_Goal of the exercise_
Every record that follows is to be copied exactly, with the pictures omitted.

_Extracted records_

┄┄┄┄┄┄┄┄┄┄┄┄┄┄┄┄┄┄┄┄

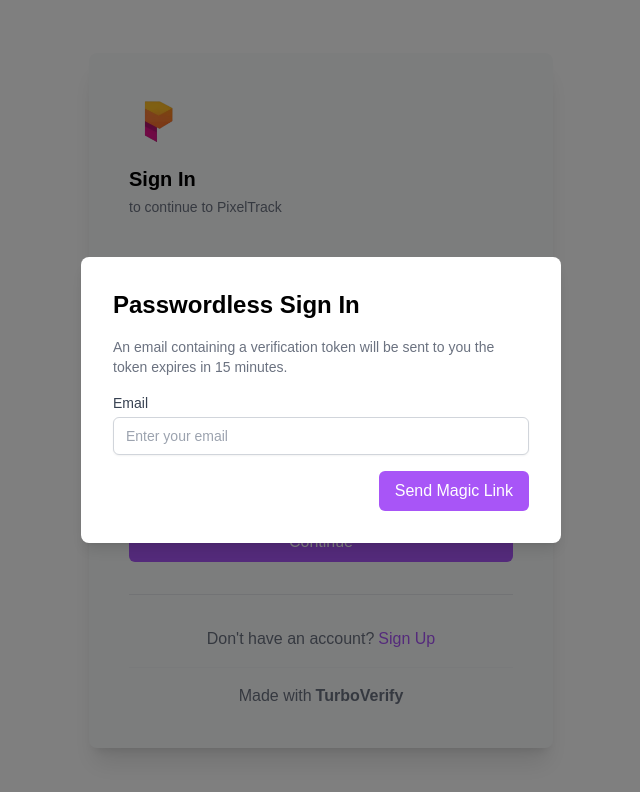
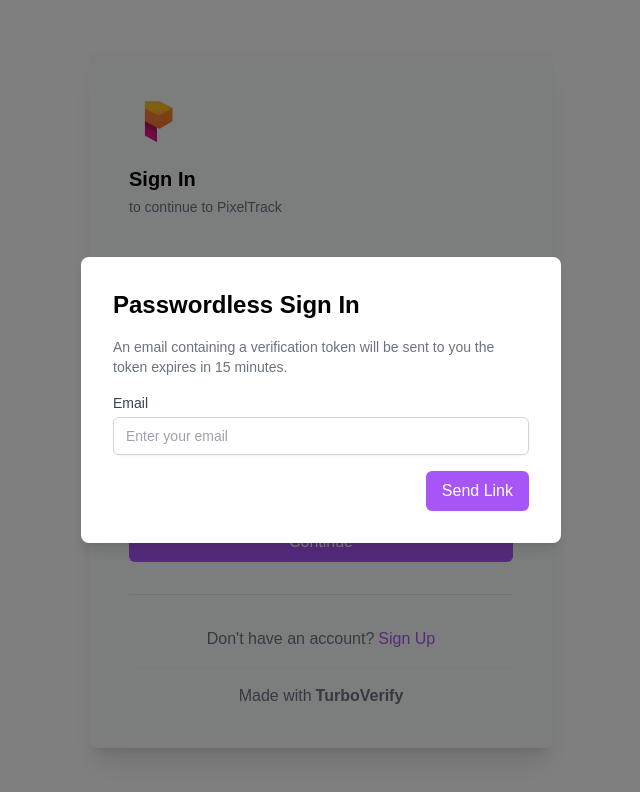
Before and after one commit to Nikola31267/tracking-app, a Next.js app: page /login in a window 1280 px wide. Both pictures are taken after typing "name@example.com", "Sample123" into the empty fields and a click on the button "Passwordless Sign In". Shown: the top 792 px of the page, without its empty margins (319-959 px from the left). Built offline with nearby package versions, Linux system fonts and the light colour scheme.

Commit message:
changing word in the register and login pages

```diff
--- a/src/app/(auth)/login/page.jsx
+++ b/src/app/(auth)/login/page.jsx
@@ -274,7 +274,7 @@ export default function Login() {
                   {sendingMagicLink ? (
                     <Loader2 className="animate-spin h-5 w-5 text-white mx-auto" />
                   ) : (
-                    "Send Magic Link"
+                    "Send Link"
                   )}
                 </button>
               </div>
--- a/src/app/(auth)/register/page.jsx
+++ b/src/app/(auth)/register/page.jsx
@@ -255,7 +255,7 @@ const Register = () => {
                   {sendingMagicLink ? (
                     <Loader2 className="animate-spin h-5 w-5 text-white mx-auto" />
                   ) : (
-                    "Send Magic Link"
+                    "Send Link"
                   )}
                 </button>
               </div>
```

┄┄┄┄┄┄┄┄┄┄┄┄┄┄┄┄┄┄┄┄

_Finished exercise_
Before and after one commit to Nikola31267/tracking-app, a Next.js app: page /login in a window 1280 px wide. Both pictures are taken after typing "name@example.com", "Sample123" into the empty fields and a click on the button "Passwordless Sign In". Shown: the top 792 px of the page, without its empty margins (319-959 px from the left). Built offline with nearby package versions, Linux system fonts and the light colour scheme.

Commit message:
changing word in the register and login pages

```diff
--- a/src/app/(auth)/login/page.jsx
+++ b/src/app/(auth)/login/page.jsx
@@ -274,7 +274,7 @@ export default function Login() {
                   {sendingMagicLink ? (
                     <Loader2 className="animate-spin h-5 w-5 text-white mx-auto" />
                   ) : (
-                    "Send Magic Link"
+                    "Send Link"
                   )}
                 </button>
               </div>
--- a/src/app/(auth)/register/page.jsx
+++ b/src/app/(auth)/register/page.jsx
@@ -255,7 +255,7 @@ const Register = () => {
                   {sendingMagicLink ? (
                     <Loader2 className="animate-spin h-5 w-5 text-white mx-auto" />
                   ) : (
-                    "Send Magic Link"
+                    "Send Link"
                   )}
                 </button>
               </div>
```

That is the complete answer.